All that heavy traffic created man-made openings in the dunes, weakening their structure and making them more susceptible to wind and water during storms. As a result, the loose sand could easily shift and blow away in the wind.

"We put fences up and created one access to the beach," said Giroux. "We also kept only one trail open for ATVs and hunters to use."

Then her team got to work. They placed wooden stakes, branches and even lobster traps across the breaches in the dunes.

"Those structures all have the same function: they catch the sand," she said.

"It slowly closes the breaches and helps to rebuild the sand dunes … We also transplant beach grass. The roots of the grass are really strong and keep the sand dunes together."

The municipality also invests in work to reinforce certain areas of the archipelago. A commission has been created solely to deal with erosion.

But money is an issue.

"The problem we have in the Magdalen Islands is that with a population of 12,800 permanent residents, we have a limited capacity to pay," said Bourgeois.

According to Bourgeois, the municipality is prioritizing the reinforcement of the cliff downtown — a project that is expected to cost more than $15 million alone.

The Quebec government says it takes the changes seriously. A new provincial action plan on erosion is due out before the end of 2019.

Throwing in the towel

At times, though, the municipality just has to throw in the towel.

That's what's happening along Chemin des Chalets, a popular spot along the coast for cottages.

Once protected by a sand dune, Dorian hit that part of the islands perhaps the hardest.

Many cottages were ripped off their moorings and tossed along the road. Others were completely destroyed.

Some residents left late in the night, Bourgeois said, water already up to their waists.

"Sometimes adapting means stopping the fight, abandoning the fight," he said. "We can't protect everything. We need to make choices, change habits."

Others, like Jacques Solomon, know the risks and take them anyway.

For decades, Solomon has had a cottage along the coast in Bassin on Île du Havre Aubert.

He admits it's a gamble.

"In 30 years, I've lost 75 feet of land," said Solomon, standing near the edge of his property, which abruptly drops to a beach below.

"Probably, in 50 years, I will have to quit — but I won't be here anymore. I know this, it's how it goes with the sea."

A few years ago, Solomon paid to have his cottage moved about 10 metres inland. He recently built another home behind the cottage and moved in there full time.

Every few years, he moves his small wooden fence farther back from the coast, before it falls victim to erosion and into the sea below.

"I know when I bought this five years ago, my new home, that it would be for me. But I can't leave it to my children. In 30 years, I think maybe, the sea will be there."

Why stay?

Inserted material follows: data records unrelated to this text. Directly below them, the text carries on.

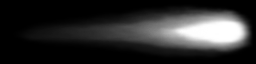
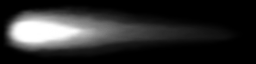
media, src: particles, decal size
git-svn-id: svn://svn.tuxfamily.org/svnroot/tesseract/main@908 b412e182-2ed4-4078-95c4-27dc59f57fa9

diff --git a/src/game/weapon.cpp b/src/game/weapon.cpp
@@ -493,8 +493,9 @@ namespace game
                 break;
 
             case ATK_RAIL_SHOOT:
-                particle_splash(PART_SPARK, 200, 250, to, 0xB49B4B, 0.24f);
-                particle_trail(PART_SMOKE, 500, hudgunorigin(gun, from, to, d), to, 0x404040, 0.6f, 20);
+                particle_splash(PART_SPARK, 200, 500, to, 0xB49B4B, 0.24f);
+                //particle_trail(PART_SMOKE, 500, hudgunorigin(gun, from, to, d), to, 0x404040, 0.6f, 20);
+				particle_flare(hudgunorigin(gun, from, to, d), to, 600, PART_STREAK, 0xFFC864, 0.28f);
                 if(muzzleflash && d->muzzle.x >= 0)
                     particle_flare(d->muzzle, d->muzzle, 150, PART_MUZZLE_FLASH3, 0xFFFFFF, 1.25f, d);
                 if(!local) adddecal(DECAL_BULLET, to, vec(from).sub(to).normalize(), 3.0f);
@@ -598,7 +599,7 @@ namespace game
             shorten(from, to, dist);
             hitpush(attacks[atk].damage, o, d, from, to, atk, 1);
         }
-        else if(attacks[atk].action!=ACT_MELEE) adddecal(DECAL_BULLET, to, vec(from).sub(to).normalize(), 3.0f);
+        else if(attacks[atk].action!=ACT_MELEE) adddecal(DECAL_BULLET, to, vec(from).sub(to).normalize(), 2.0f);
     }
 
     void shoot(gameent *d, const vec &targ)

diff --git a/src/engine/renderparticles.cpp b/src/engine/renderparticles.cpp
@@ -848,7 +848,7 @@ static partrenderer *parts[] =
     new quadrenderer("media/particle/ball1.png", PT_PART|PT_FEW|PT_BRIGHT),                    // fireball1
     new quadrenderer("media/particle/ball2.png", PT_PART|PT_FEW|PT_BRIGHT),                    // fireball2
     new quadrenderer("media/particle/ball3.png", PT_PART|PT_FEW|PT_BRIGHT),                    // fireball3
-    new taperenderer("media/particle/flare.png", PT_TAPE|PT_BRIGHT),                           // streak
+    new taperenderer("media/particle/rail_trail.png", PT_TAPE|PT_BRIGHT),                           // streak
     &lightnings,                                                                               // lightning
     &fireballs,                                                                                // explosion fireball
     &bluefireballs,                                                                            // bluish explosion fireball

Despite the challenges, the allure of the Magdalen Islands remains strong.

Many residents born there go away for university. But the pull of the sea, fresh air and beautiful landscapes lures them back.

"We have a beautiful island. It's called the jewel of the province of Quebec — but sometimes the jewel comes with a price," said Clark. "In the summertime, I don't see any other place better to live than here."

Most residents echo that statement.

"Yes, the islands are disappearing and yes, it costs money. But it's also about the occupation of Quebec territory," said Bourgeois.

"The Magdalen Islands are part of Quebec's territory, in the heart of the Gulf of St. Lawrence. I think that's important."

Solomon agrees.

"We stay in the Magdalen Islands because we love the place. We stay near the sea because it's attractive. But we have to pay for it," he said.

The uncertainty of the future is worrying though, especially for families who have called the islands home for generations.

"We don't know how long, with the climate change, it'll take for the roads to really erode badly — worse than what they are now," said Clark.

"I don't know what the future holds for us. But hopefully my grandchildren and great-grandchildren will be able to stay here on the island."